Attorney Jon Katchen wrote a brief supporting Sturgeon. Photo: Liz Ruskin/APRN.

Jon Katchen wrote a brief supporting Sturgeon on behalf of Alaska’s congressional delegation.

“I think it’s a complicated case with complicated issues,” he said.  ”  was definitely pleased that everyone seemed to be on board that the 9th Circuit decision has to go out the door.”

He says the Supreme Court has a lot of options. It could overturn the 9th Circuit’s holding, and still rule in favor of the Park Service on other grounds. Or it could rule for Sturgeon. Or Katchen says, it could send the case back down and instruct the 9th Circuit try again.

“I may be misreading the court, but certainly it seemed like two or three or four of them were a bit confused by the case and how they wanted to proceed,” he said.

 

As for John Sturgeon, he says he still goes on his annual moose hunt, in the same area, but he takes his jet boat or a small airboat. Sturgeon says he’s had no more confrontations with Park rangers.

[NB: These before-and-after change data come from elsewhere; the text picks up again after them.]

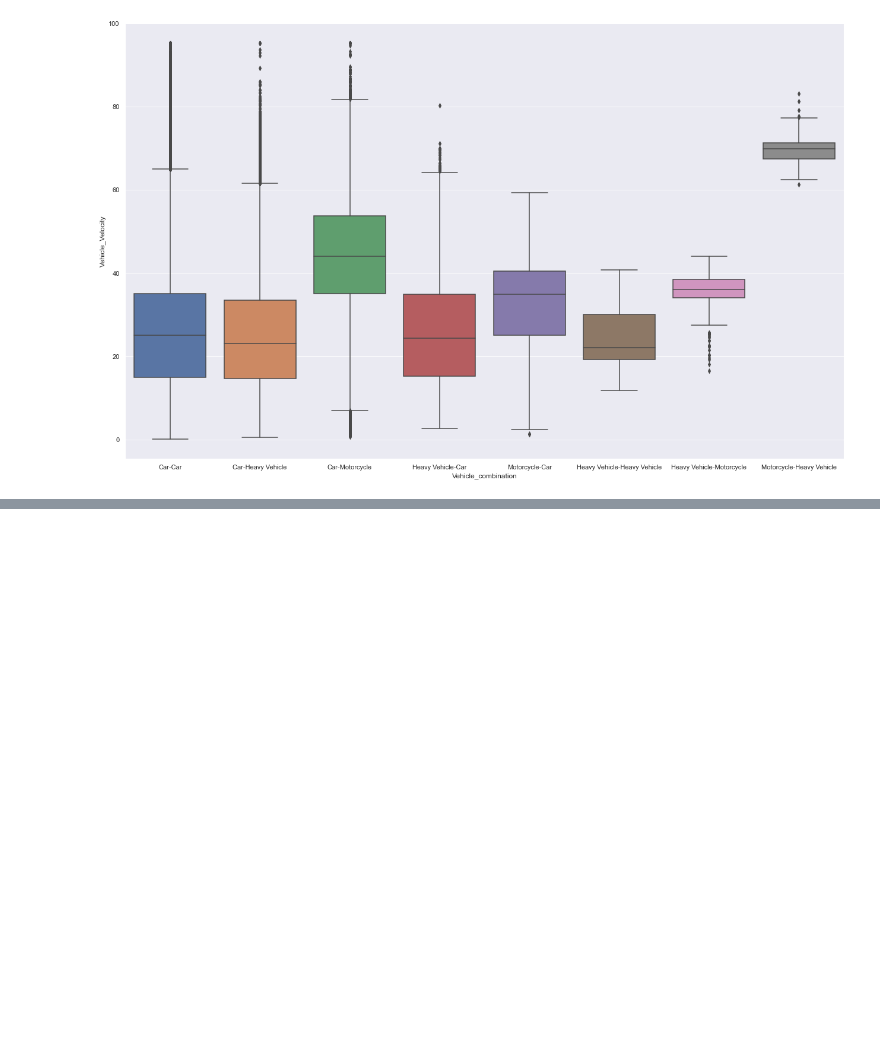
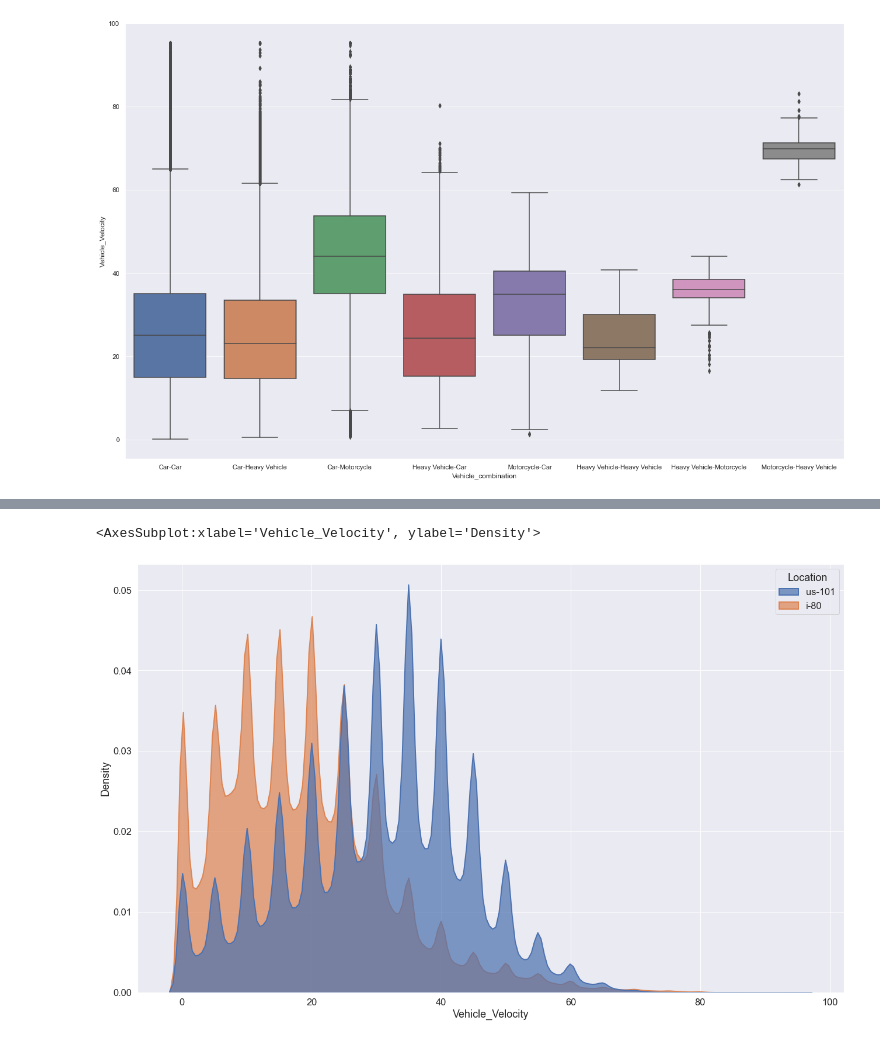
Before and after one commit to VineetDhamija/DataDrivenCarFollowing, a Jupyter notebook: datadrivencarfollowing-v1/scripts/Extended-EDA-vd-Part2.ipynb, the cells around one changed output, grey strips where cells are left out. Cells and saved outputs as stored; diff of their text form; code cells hidden in the pictures; blank space fills up the shorter version.

```diff
--- a/datadrivencarfollowing-v1/scripts/Extended-EDA-vd-Part2.ipynb
+++ b/datadrivencarfollowing-v1/scripts/Extended-EDA-vd-Part2.ipynb
@@ -240,0 +254,20 @@ data=filtered_ngsim.groupby("Vehicle_combination")["Vehicle_combination"].sum()
+# %%
+filtered_ngsim= ngsim
+
+sns.boxplot(data=filtered_ngsim,y='Vehicle_Velocity',x='Vehicle_combination',hue="Location")
+plt.show()
+
+filtered_ngsim =ngsim[((ngsim['Time_Headway'] < 20 ) ) ]
+sns.boxplot(data=filtered_ngsim,y='Time_Headway',x='Vehicle_combination',hue="Location")
+plt.show()
+# %%
+#sns.kdeplot(data=filtered_ngsim,x='Vehicle_Velocity',hue='Location')
+sns.set(font_scale = 1.5)
+sns.kdeplot(
+   data=filtered_ngsim, x="Vehicle_Velocity", hue="Location",
+   fill=True, common_norm=False,
+   alpha=.7, linewidth=2,
+)
+# %% [output]
+<AxesSubplot:xlabel='Vehicle_Velocity', ylabel='Density'>
+[figure, added]
```
Also changed, not shown: parts of 6 cells of this notebook.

“They’ve kind of avoided me,” he said. “In fact, I go on this side of the river and I see them going on that side of the river.”

He says the hovercraft is in his yard in south Anchorage, under a blue tarp.

“I’ve still got it. Then engine is in the garage, and when I win, I’m going to put it back in and I’m going to go moose hunting again,” he said.

There’s no telling when the court will issue its opinion, but almost certainly before the current term ends in June.

 

The U.S. Supreme Court is hearing a landmark case this week on the reach of federal authority in Alaska. Photo: APRN/Liz Ruskin.
Supporters and family gather around John Sturgeon after the U.S. Supreme Court heard his case challenging the extent of Park Service authority in Alaska’s national parks and preserves. Photo: APRN/Liz Ruskin.